In contrast to many other countries, the laboratories in the Netherlands are also quick to analyze the bacteria, which means that people infected with resistant bacteria quickly get the right antibiotics. The Dutch are also proactive in preventing the spread of resistant bacteria. Patients seeking care in hospital need to, for example, inform the staff if they have sought care abroad and such cases are isolated until it is known if they are infected with antibiotic resistant bacteria.
April 10, 2019
April 9, 2019
You have probably heard that the body forms vitamin D when the sun shines on our skin. But did you know that it only works in the summer? In order for the body to be able to form vitamin D from the sun’s rays, the sun must be at least 45 degrees above the horizon. Which, if you find yourself living above the 37th parallel (37 degrees latitude), it tends not to for about half of the year during the winter months of November to March. This “Vitamin D winter” gets even longer the further north you live. Take Sweden for example, where vitamin D winter can start already in September and go through April.
However during the summer months or “Vitamin D season” it’s enough to be out in the sun for about 20 minutes in the mid-day to fully charge your vitamin D deposits. Of course this varies based on skin tone, cloud cover etc., but generally speaking it doesn’t take much. And also worth noting, there’s no point in overdoing it, being out longer doesn’t translate into generating more vitamin D – which means that there is no reason to be in the sun for so long that you burn yourself and cause skin damage.
April 9, 2019
February 27, 2019
This week we’ve been talking about Chile and the fight against obesity.

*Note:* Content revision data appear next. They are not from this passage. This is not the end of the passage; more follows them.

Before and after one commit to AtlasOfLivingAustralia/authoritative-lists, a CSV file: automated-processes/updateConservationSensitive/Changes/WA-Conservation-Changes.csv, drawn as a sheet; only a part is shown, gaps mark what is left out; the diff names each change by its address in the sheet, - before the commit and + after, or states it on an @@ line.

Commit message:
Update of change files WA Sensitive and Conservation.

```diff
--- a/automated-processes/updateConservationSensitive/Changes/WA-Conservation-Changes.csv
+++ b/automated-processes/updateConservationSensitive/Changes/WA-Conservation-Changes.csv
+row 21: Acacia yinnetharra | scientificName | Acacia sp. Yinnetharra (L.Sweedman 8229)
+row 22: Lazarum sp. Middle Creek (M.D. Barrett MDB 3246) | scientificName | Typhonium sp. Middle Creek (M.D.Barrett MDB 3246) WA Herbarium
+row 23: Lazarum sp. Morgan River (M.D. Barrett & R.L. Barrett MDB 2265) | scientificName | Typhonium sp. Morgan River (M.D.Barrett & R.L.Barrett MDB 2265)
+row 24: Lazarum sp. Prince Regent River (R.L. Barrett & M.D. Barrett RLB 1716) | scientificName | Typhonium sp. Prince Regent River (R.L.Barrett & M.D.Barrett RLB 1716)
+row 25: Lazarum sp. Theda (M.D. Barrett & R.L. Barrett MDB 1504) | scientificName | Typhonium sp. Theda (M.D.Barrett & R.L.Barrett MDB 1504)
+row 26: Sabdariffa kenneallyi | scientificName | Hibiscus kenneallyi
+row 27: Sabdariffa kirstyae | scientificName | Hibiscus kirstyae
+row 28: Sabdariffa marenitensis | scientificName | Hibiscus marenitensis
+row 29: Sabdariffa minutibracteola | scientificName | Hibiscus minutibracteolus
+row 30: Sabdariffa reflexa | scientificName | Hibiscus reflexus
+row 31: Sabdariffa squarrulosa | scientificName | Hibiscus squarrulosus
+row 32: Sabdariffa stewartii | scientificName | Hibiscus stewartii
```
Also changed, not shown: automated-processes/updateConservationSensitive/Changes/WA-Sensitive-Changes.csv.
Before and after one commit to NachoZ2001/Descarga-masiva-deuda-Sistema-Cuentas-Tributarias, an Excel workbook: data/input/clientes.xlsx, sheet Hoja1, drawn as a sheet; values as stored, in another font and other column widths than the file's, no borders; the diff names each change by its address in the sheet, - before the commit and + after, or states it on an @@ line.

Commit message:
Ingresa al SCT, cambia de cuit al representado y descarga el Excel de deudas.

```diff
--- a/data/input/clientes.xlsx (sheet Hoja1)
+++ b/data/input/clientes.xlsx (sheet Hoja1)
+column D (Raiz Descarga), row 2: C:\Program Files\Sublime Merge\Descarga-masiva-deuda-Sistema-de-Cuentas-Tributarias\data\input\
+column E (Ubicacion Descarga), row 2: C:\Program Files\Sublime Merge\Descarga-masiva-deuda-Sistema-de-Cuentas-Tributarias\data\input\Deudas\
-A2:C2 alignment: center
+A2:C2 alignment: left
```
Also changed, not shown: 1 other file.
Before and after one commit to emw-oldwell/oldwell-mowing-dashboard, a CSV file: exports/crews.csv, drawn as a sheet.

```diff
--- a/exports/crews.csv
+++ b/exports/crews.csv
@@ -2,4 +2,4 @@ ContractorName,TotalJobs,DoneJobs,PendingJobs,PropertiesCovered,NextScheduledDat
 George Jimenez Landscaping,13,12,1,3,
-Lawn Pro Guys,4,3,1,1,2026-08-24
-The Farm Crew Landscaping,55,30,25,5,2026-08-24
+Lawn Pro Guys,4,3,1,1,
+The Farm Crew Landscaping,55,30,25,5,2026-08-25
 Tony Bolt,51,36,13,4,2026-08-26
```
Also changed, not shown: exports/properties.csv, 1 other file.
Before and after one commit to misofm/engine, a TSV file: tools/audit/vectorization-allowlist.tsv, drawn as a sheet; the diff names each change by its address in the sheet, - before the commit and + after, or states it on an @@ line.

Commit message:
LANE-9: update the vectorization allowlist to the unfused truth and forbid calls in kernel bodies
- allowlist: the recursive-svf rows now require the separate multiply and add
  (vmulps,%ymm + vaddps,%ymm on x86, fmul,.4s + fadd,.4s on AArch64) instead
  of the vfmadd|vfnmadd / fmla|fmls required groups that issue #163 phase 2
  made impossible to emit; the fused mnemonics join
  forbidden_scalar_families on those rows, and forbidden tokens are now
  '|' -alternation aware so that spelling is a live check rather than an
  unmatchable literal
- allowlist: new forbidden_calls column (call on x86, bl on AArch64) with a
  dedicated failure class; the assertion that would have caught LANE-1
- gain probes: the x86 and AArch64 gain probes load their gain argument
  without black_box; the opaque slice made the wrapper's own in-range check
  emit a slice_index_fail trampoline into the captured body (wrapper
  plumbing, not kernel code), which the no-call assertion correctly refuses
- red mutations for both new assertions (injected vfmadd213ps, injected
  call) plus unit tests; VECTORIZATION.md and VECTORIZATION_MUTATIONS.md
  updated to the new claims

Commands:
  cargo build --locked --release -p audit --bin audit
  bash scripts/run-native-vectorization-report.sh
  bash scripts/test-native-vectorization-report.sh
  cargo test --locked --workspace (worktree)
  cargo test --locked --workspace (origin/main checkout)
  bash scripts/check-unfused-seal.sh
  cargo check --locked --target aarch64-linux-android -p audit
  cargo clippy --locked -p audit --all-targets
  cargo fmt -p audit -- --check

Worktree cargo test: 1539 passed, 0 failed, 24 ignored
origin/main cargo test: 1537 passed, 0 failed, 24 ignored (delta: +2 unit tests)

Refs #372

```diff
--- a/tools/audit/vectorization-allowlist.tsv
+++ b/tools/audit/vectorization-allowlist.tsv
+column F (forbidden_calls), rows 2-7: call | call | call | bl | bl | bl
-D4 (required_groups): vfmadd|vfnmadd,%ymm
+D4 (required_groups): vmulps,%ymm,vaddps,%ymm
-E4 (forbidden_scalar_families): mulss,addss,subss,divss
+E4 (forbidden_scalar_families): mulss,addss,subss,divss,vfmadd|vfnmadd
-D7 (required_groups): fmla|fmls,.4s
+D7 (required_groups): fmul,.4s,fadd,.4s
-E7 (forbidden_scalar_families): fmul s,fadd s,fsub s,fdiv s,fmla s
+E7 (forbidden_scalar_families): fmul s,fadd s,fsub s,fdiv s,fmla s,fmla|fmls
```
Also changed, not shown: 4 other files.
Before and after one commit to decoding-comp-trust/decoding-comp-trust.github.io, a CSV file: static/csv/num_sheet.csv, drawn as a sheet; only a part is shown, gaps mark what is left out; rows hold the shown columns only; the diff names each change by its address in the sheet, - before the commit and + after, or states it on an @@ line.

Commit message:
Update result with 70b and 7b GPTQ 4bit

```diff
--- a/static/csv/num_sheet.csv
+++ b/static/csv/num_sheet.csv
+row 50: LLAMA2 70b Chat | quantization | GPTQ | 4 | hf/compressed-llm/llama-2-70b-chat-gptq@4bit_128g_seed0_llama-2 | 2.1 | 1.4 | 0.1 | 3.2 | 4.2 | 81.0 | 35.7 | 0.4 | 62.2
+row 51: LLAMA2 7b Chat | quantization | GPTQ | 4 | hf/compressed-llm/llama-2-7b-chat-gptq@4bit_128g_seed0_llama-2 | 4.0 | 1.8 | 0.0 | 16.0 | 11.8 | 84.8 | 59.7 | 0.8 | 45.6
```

Chile has started to label useless foods with big black labels. In an attempt to curb obesity rates, Chile introduced a new labeling system three years ago in hopes of putting the brakes on rampant healthcare costs. Chile is the second fattest population in South America, 74% of Chileans are overweight or obese and as for the children in their population – 50% of children under 10 are overweight.
All foods that contain more than a certain amount of sugar, salt, saturated fat and calories are simply labeled with black deterrent warning labels which inform the consumer that the product they are considering buying is too salty, sweet, greasy, or contains too many calories.
Guido Girardi, a Chilean senator, made the following statement, “We have created an alliance with the science world. We wanted the researchers and doctors on our side to be able to persuade Parliament to support our project despite enormous pressure from the international food giants who are a veritable mafia”.
When the black warning labels entered the food shelves in 2016, healthcare costs for obesity-related diseases were over $800 million (equivalent to 2.5 percent of the Chilean healthcare budget).
You may be wondering why we at Food Pharmacy our informing you about Chile’s labeling habits. Well, since the warning labels came into effect, an evaluation last year showed that 68% of the Chileans have changed their purchasing habits. So this got us wondering… perhaps it’s not enough, in the many countries with ever rising obesity rates(US, Sweden, UK, Australia), to create labeling systems which only promote good food. Perhaps labels that deter the public from making harmful choices could further assist in steering them in the right direction?
February 27, 2019